The task >>
The output is a word-for-word repeat of the listing below, free of images.

Segment Start: Data under study

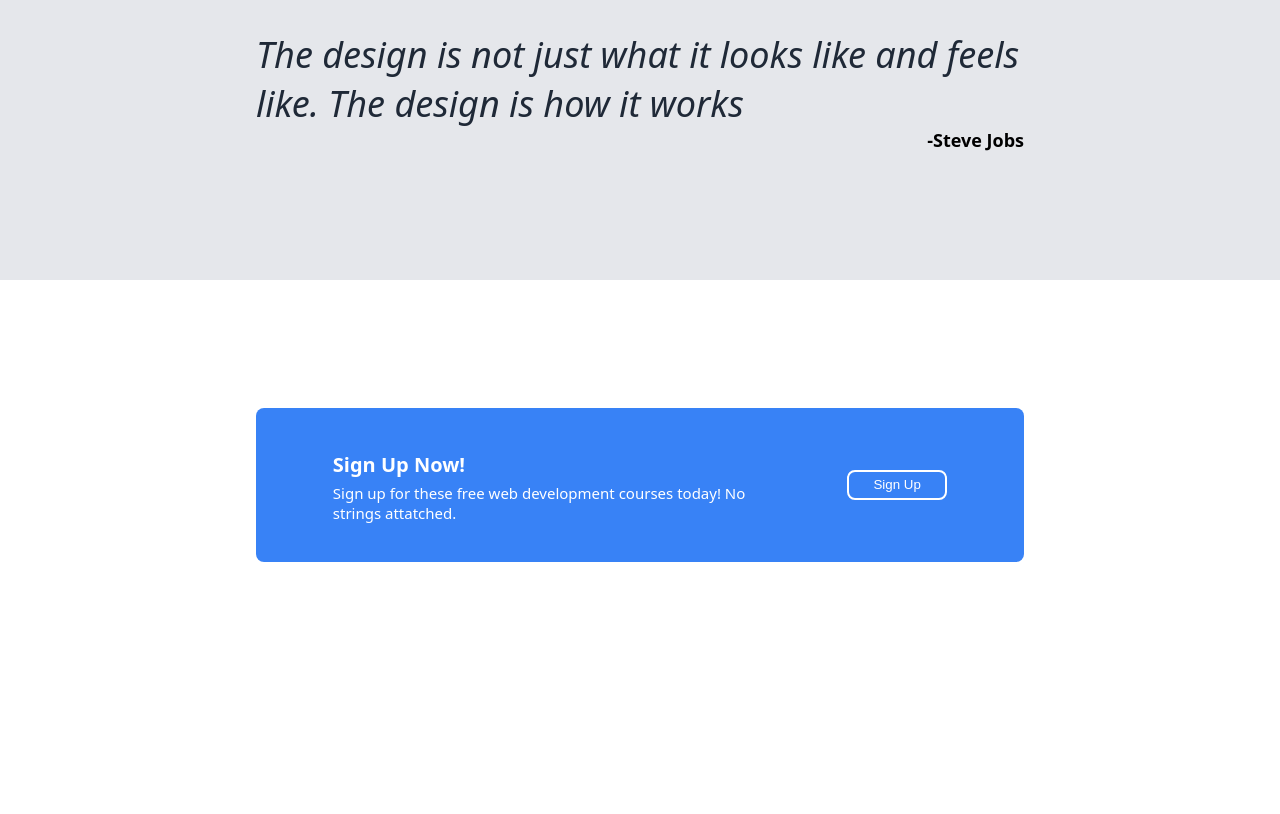
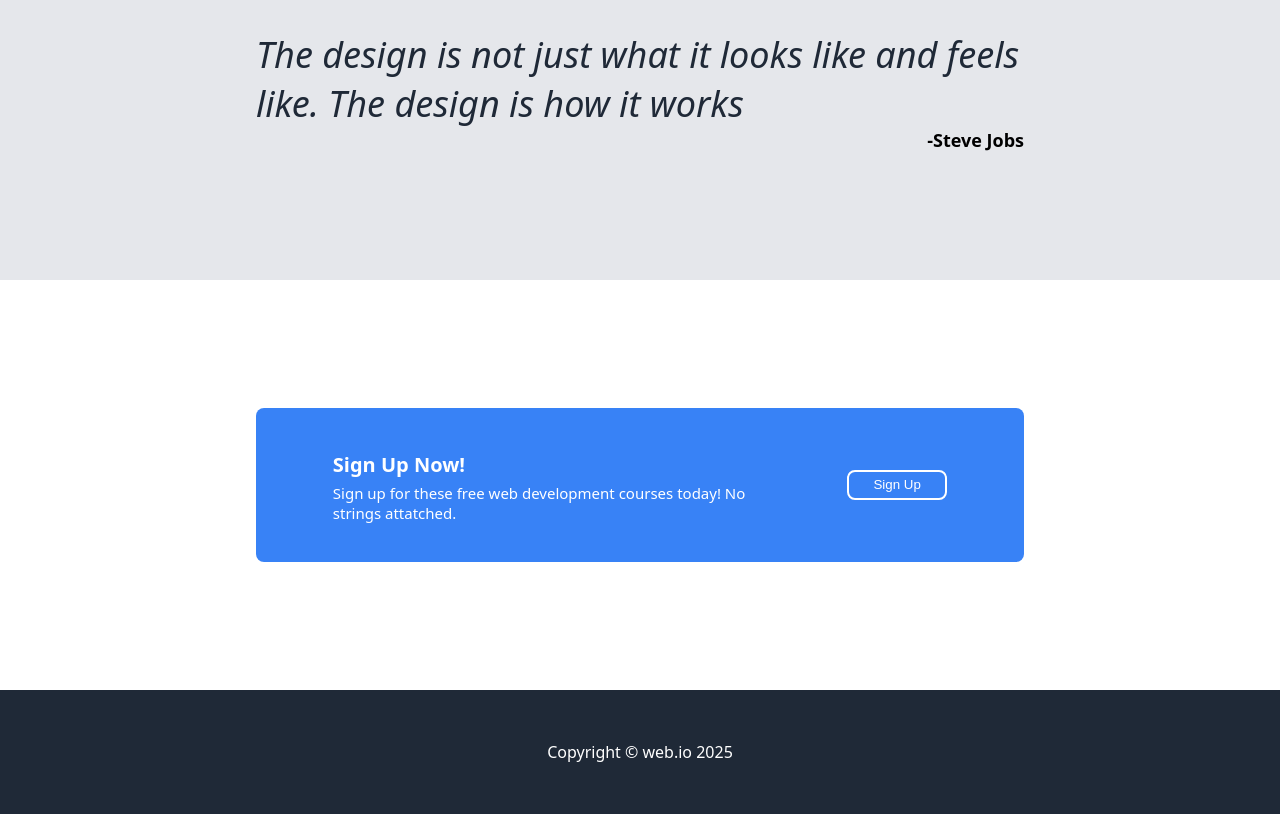
Before and after one commit to daanniill/Landing-Page-Project, a plain HTML site: page index.html in a window 1280 px wide. Shown: the part 1049-1863 px from the top of the page. Before the commit the page ends 1739 px from the top, so only its background shows below. Drawn offline with Linux system fonts and the light colour scheme.

Commit message:
completed footer

```diff
--- a/index.html
+++ b/index.html
@@ -78,9 +78,11 @@
                 <button class="sign_up">Sign Up</button>
             </div>
         </div>
-
     </div>
-
-
+    <div class="footer">
+        <div class="copyright">
+            Copyright © web.io 2025
+        </div>
+    </div>
 </body>
 </html>
--- a/style.css
+++ b/style.css
@@ -37,12 +37,12 @@ img {
     width: 700px;
 }
 
-.first, .second, .third, .fourth{
+.first, .second, .third, .fourth, .footer{
     display: flex;
     flex-direction: column;
 }
 
-.first {
+.first, .footer{
     background-color: #1F2937;
 }
 
@@ -172,3 +172,8 @@ img {
     margin-bottom: 0;
     border: 2px solid white;
 }
+
+.copyright {
+    padding: 4%;
+    text-align: center;
+}
```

Segment End: Data under study

Exercise result >>
Before and after one commit to daanniill/Landing-Page-Project, a plain HTML site: page index.html in a window 1280 px wide. Shown: the part 1049-1863 px from the top of the page. Before the commit the page ends 1739 px from the top, so only its background shows below. Drawn offline with Linux system fonts and the light colour scheme.

Commit message:
completed footer

```diff
--- a/index.html
+++ b/index.html
@@ -78,9 +78,11 @@
                 <button class="sign_up">Sign Up</button>
             </div>
         </div>
-
     </div>
-
-
+    <div class="footer">
+        <div class="copyright">
+            Copyright © web.io 2025
+        </div>
+    </div>
 </body>
 </html>
--- a/style.css
+++ b/style.css
@@ -37,12 +37,12 @@ img {
     width: 700px;
 }
 
-.first, .second, .third, .fourth{
+.first, .second, .third, .fourth, .footer{
     display: flex;
     flex-direction: column;
 }
 
-.first {
+.first, .footer{
     background-color: #1F2937;
 }
 
@@ -172,3 +172,8 @@ img {
     margin-bottom: 0;
     border: 2px solid white;
 }
+
+.copyright {
+    padding: 4%;
+    text-align: center;
+}
```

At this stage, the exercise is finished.